Note:  Do not rely on this information. It is very old.


Turgenief, IWAN SERGEIWITCH (1818-83), the great Russian novelist, was born of noble parentage at Orel. He was educated at Berlin as well as at the Russian universities. In 1846 he first became known by his Annals of a Sportsman, directed against the evils of serfdom. His liberal opinions resulted in imprisonment and banishment to his estates, and for the latter half of his life he lived abroad, first at Baden-Baden and then at Paris. He especially excelled in the short story, and he was thought very highly of by French critics, in whose language many of his works were originally written. Among his earlier tales may be mentioned A Nest of Nobles (or Lisa) and Helene (On the Eve); of the later, Smoke, Virgin Soil, and Annouchka were some of the best. He also wrote poems and dramas.
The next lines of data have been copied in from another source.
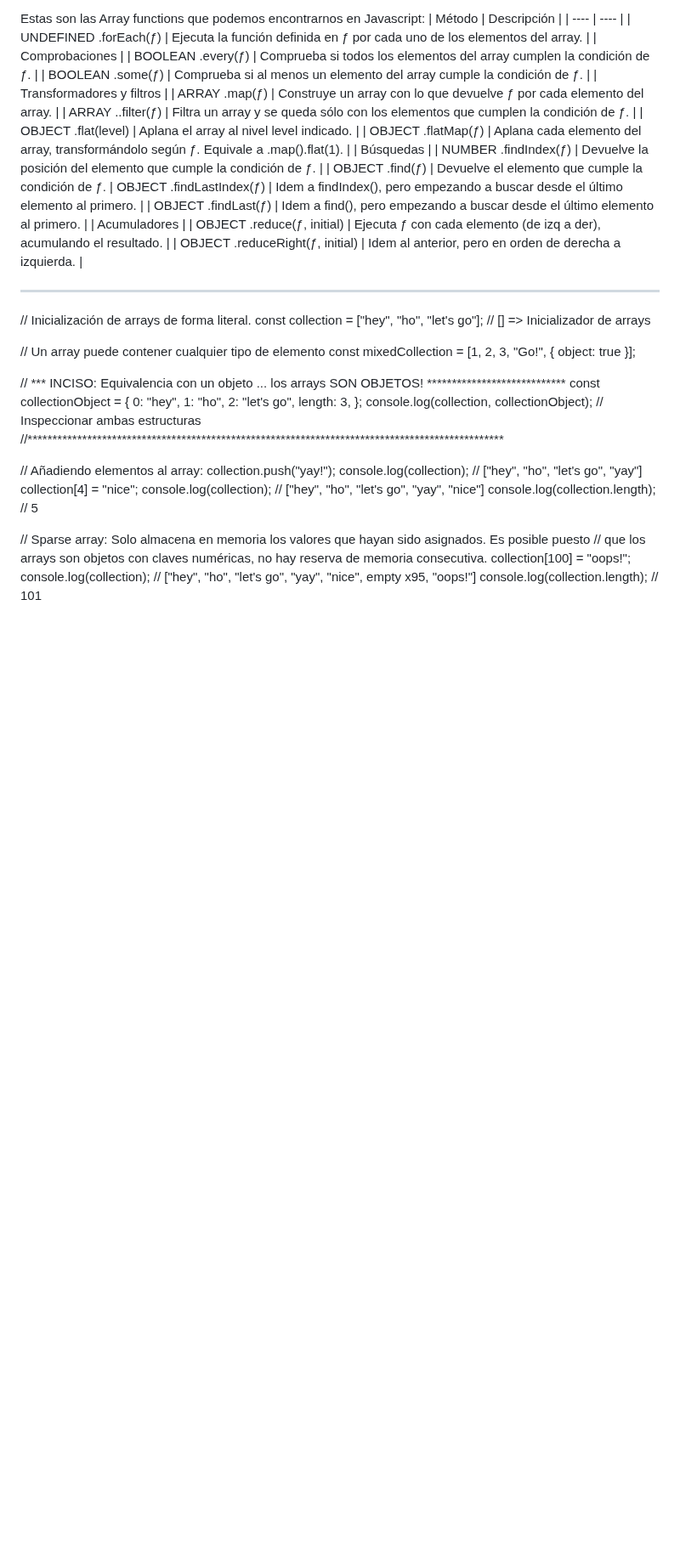
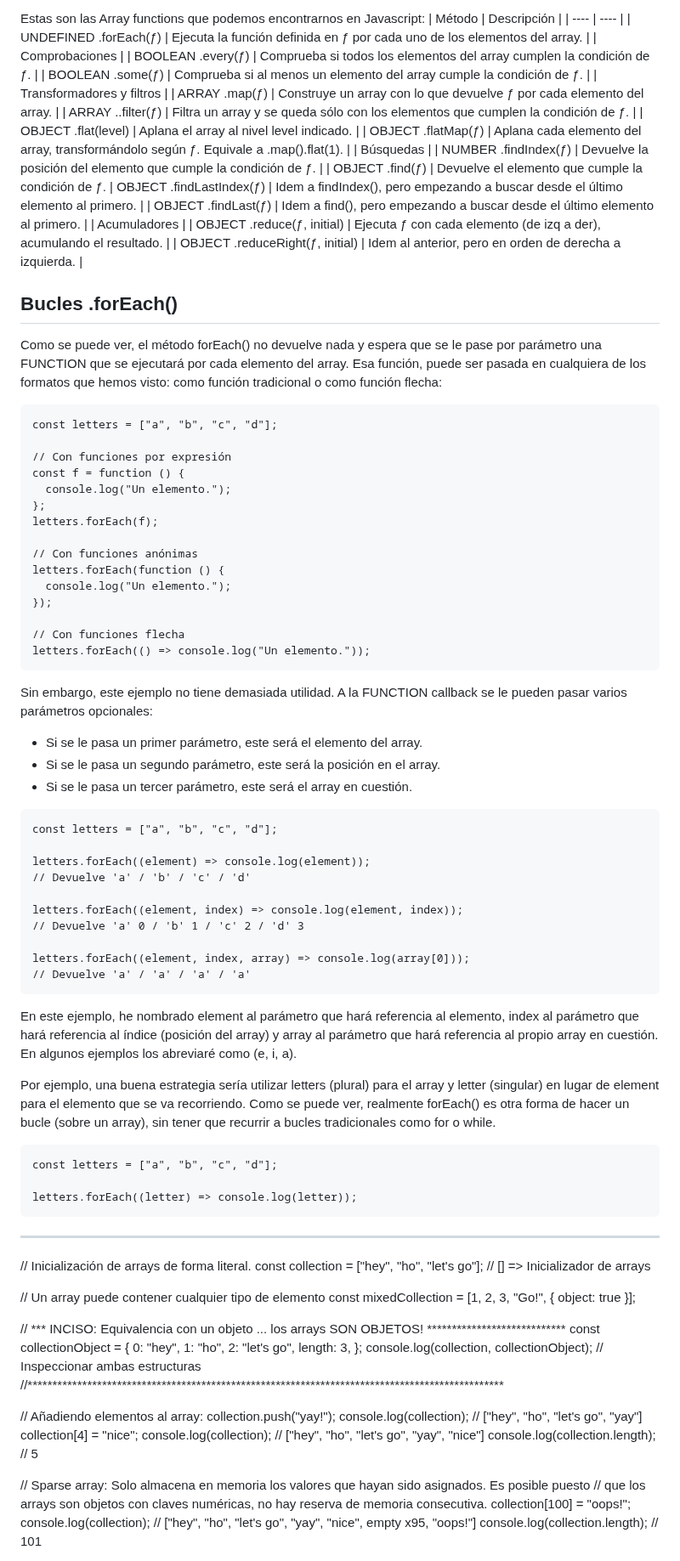
Before and after one commit to soniasalido/languages, a Markdown page: 01-javascript/102 data structures.md, the part around the change. Shown at 85% size. GitHub-like rendering; blank space fills up the shorter version.

````diff
--- a/01-javascript/102 data structures.md
+++ b/01-javascript/102 data structures.md
@@ -1265,6 +1265,52 @@ Estas son las Array functions que podemos encontrarnos en Javascript:
 | OBJECT  .reduceRight(ƒ, initial)	| Idem al anterior, pero en orden de derecha a izquierda. |
 
 
+## Bucles .forEach()
+Como se puede ver, el método forEach() no devuelve nada y espera que se le pase por parámetro una FUNCTION que se ejecutará por cada elemento del array. Esa función, puede ser pasada en cualquiera de los formatos que hemos visto: como función tradicional o como función flecha:
+```
+const letters = ["a", "b", "c", "d"];
+
+// Con funciones por expresión
+const f = function () {
+  console.log("Un elemento.");
+};
+letters.forEach(f);
+
+// Con funciones anónimas
+letters.forEach(function () {
+  console.log("Un elemento.");
+});
+
+// Con funciones flecha
+letters.forEach(() => console.log("Un elemento."));
+```
+
+Sin embargo, este ejemplo no tiene demasiada utilidad. A la FUNCTION callback se le pueden pasar varios parámetros opcionales:
+- Si se le pasa un primer parámetro, este será el elemento del array.
+- Si se le pasa un segundo parámetro, este será la posición en el array.
+- Si se le pasa un tercer parámetro, este será el array en cuestión.
+```
+const letters = ["a", "b", "c", "d"];
+
+letters.forEach((element) => console.log(element));
+// Devuelve 'a' / 'b' / 'c' / 'd'
+
+letters.forEach((element, index) => console.log(element, index));
+// Devuelve 'a' 0 / 'b' 1 / 'c' 2 / 'd' 3
+
+letters.forEach((element, index, array) => console.log(array[0]));
+// Devuelve 'a' / 'a' / 'a' / 'a'
+```
+
+En este ejemplo, he nombrado element al parámetro que hará referencia al elemento, index al parámetro que hará referencia al índice (posición del array) y array al parámetro que hará referencia al propio array en cuestión. En algunos ejemplos los abreviaré como (e, i, a).
+
+Por ejemplo, una buena estrategia sería utilizar letters (plural) para el array y letter (singular) en lugar de element para el elemento que se va recorriendo. Como se puede ver, realmente forEach() es otra forma de hacer un bucle (sobre un array), sin tener que recurrir a bucles tradicionales como for o while.
+```
+const letters = ["a", "b", "c", "d"];
+
+letters.forEach((letter) => console.log(letter));
+```
+
 
 ---------------
 // Inicialización de arrays de forma literal.
````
Like Tolstoi, he was pessimist in thought, but he had little of the later writer's sympathy with the Young Russian movement.